My midweight gear is used from the first signs of fall until cold winds make it all but unbearable to sit in a stand much longer. Soft-shell clothing, like the Gunnison Softshell Jacket and Pant from SixSite, has always performed well for me. Made with a soft and lightweight polyester-and-spandex blend, the Gunnison shell allows a bit of stretch—ideal for long-haul mountain stalking—while maintaining almost complete silence, a must for bowhunters looking to get close. A fleece-lined interior is enough to keep you warm in the early season, but the system isn’t so form-fitting that it won’t allow layering. A water-repellant finish will keep you dry in all but torrential downpours. And for concealment, SixSite’s Rana pattern, based off frog skin, no less, utilizes contrasting shading and unique patterns to break up your outline and add depth. Notice the D-ring on the front shoulder of the jacket on the opposite page? It’s designed to secure a rangefinder, allowing you to grab it from the adjacent pocket with minimal movement—a nice touch. Did I mention this stuff is made in America and designed by a former Navy SEAL? Enough said.
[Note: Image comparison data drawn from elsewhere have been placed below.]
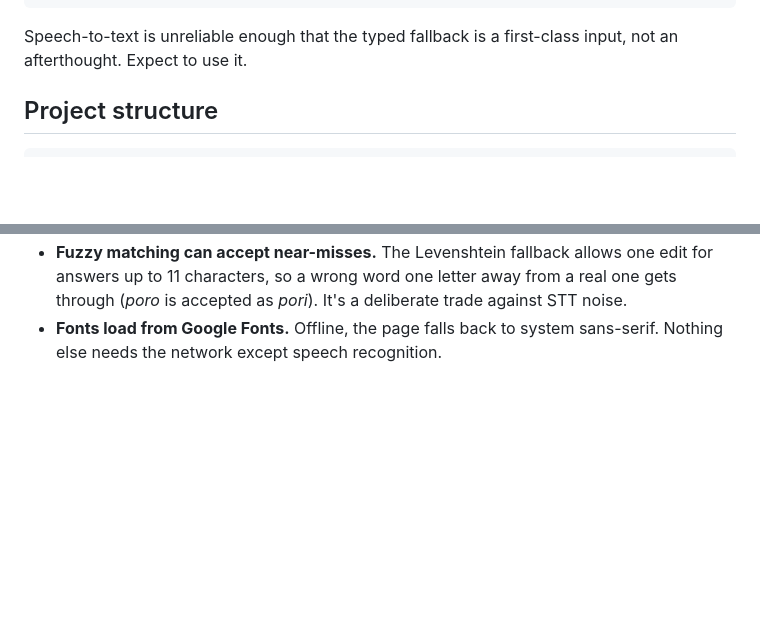
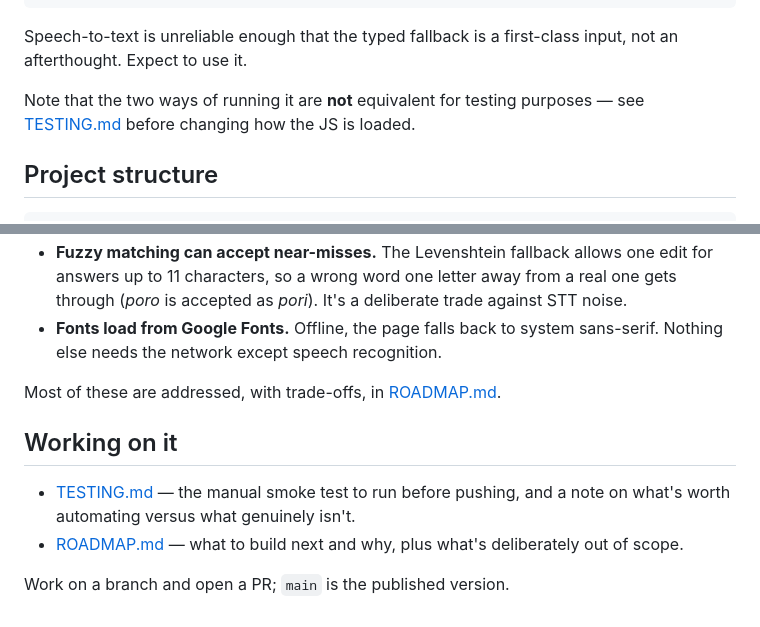
Before and after one commit to juusoi/say-it-once, a Markdown page: README.md, 2 parts joined by grey strips. Rendered like a GitHub page; blank space fills up the shorter version.

```diff
--- a/README.md
+++ b/README.md
@@ -39,6 +39,9 @@ python3 -m http.server 8000
 
 Speech-to-text is unreliable enough that the typed fallback is a first-class input, not an
 afterthought. Expect to use it.
+
+Note that the two ways of running it are **not** equivalent for testing purposes — see
+[TESTING.md](TESTING.md) before changing how the JS is loaded.
 
 ## Project structure
 
@@ -101,3 +104,13 @@ session.
   (*poro* is accepted as *pori*). It's a deliberate trade against STT noise.
 - **Fonts load from Google Fonts.** Offline, the page falls back to system sans-serif. Nothing
   else needs the network except speech recognition.
+
+Most of these are addressed, with trade-offs, in [ROADMAP.md](ROADMAP.md).
+
+## Working on it
+
+- [TESTING.md](TESTING.md) — the manual smoke test to run before pushing, and a note on what's
+  worth automating versus what genuinely isn't.
+- [ROADMAP.md](ROADMAP.md) — what to build next and why, plus what's deliberately out of scope.
+
+Work on a branch and open a PR; `main` is the published version.
```
Also changed, not shown: ROADMAP.md (added, +134 -0 lines), TESTING.md (added, +133 -0 lines).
When the weatherman has promised good fortune, and if I actually have faith in such a prediction, a simple lightweight pullover may be all I need. I look toward my collection of Huntworth gear for good reason. The company’s lineup is huge, with multiple garments in both light- and heavyweight options. The Soft Shell Hybrid Pullover in Huntworth's new Disruption camo pattern, is made of a soft stretch fleece that’s breathable and sports a water-repellant finish, enough to shed light rain and snow. Huntworth garments won’t cost you an arm and a leg, either, as an entire system can be had for a fraction of the cost of comparable garments. Don’t be fooled by the price, though: Huntworth gear is durable and dependable.
If I know a bit of chill might be in my future, but I don’t want the constriction or bulk of a full jacket, I often opt for a vest. The lightweight and insulating properties of the Hell’s Canyon Speed Shrike Vest from Browning make it an ideal choice. The vest’s A-TACS AU and FG camo patterns aid concealment in any region. I’m looking for a garment that provides core warmth that can be packed away if necessary, and with Primaloft insulation in all the right places, the Shrike vest provides just that. It’s also got a water- and wind-repellant treatment, something every outer garment should have.
When the spout does get turned on, as it inevitably will, I reach for a full rain-blocking system. The problem I’ve found with most rain suits, however, is noise. Ponchos and other shell-systems are great for a pack, but their water-shedding material usually makes them so loud I might as well be a walking, crinkling bag of Doritos. When I hunt, I’m looking to maintain a certain level of stealth, rain or not, and with Cabela's MTO50 Quiet Pack rain gear, I don’t have to sacrifice my ninja-like sneakiness in order to stay dry. With a fan-favorite and always-trusted Gore-Tex membrane, an ultra-quiet, fleece-like outer shell with the durability of suede, and a mesh lining inside the jacket and pant, you’ve got superior water protection and breathability you can depend on. And while the MTO50 is a packable system that stuffs into its own pocket, the garments are so comfortable they have become one of my first choices in mid-to-late season, regardless of rain. Available in Cabels’s exclusive O2 Octane camo pattern, this is an any- and all-terrain must-have piece.
E-mail your comments/questions about this site to:
For questions/comments about American Hunter magazine, please e-mail:
You can contact the NRA via phone at: NRA Member Programs
To advertise on American Hunter, visit nramediakit.com for more information
Get the American Hunter Insider newsletter for at-a-glance access to industry news, gear, gun reviews, videos and more—delivered directly to your Inbox.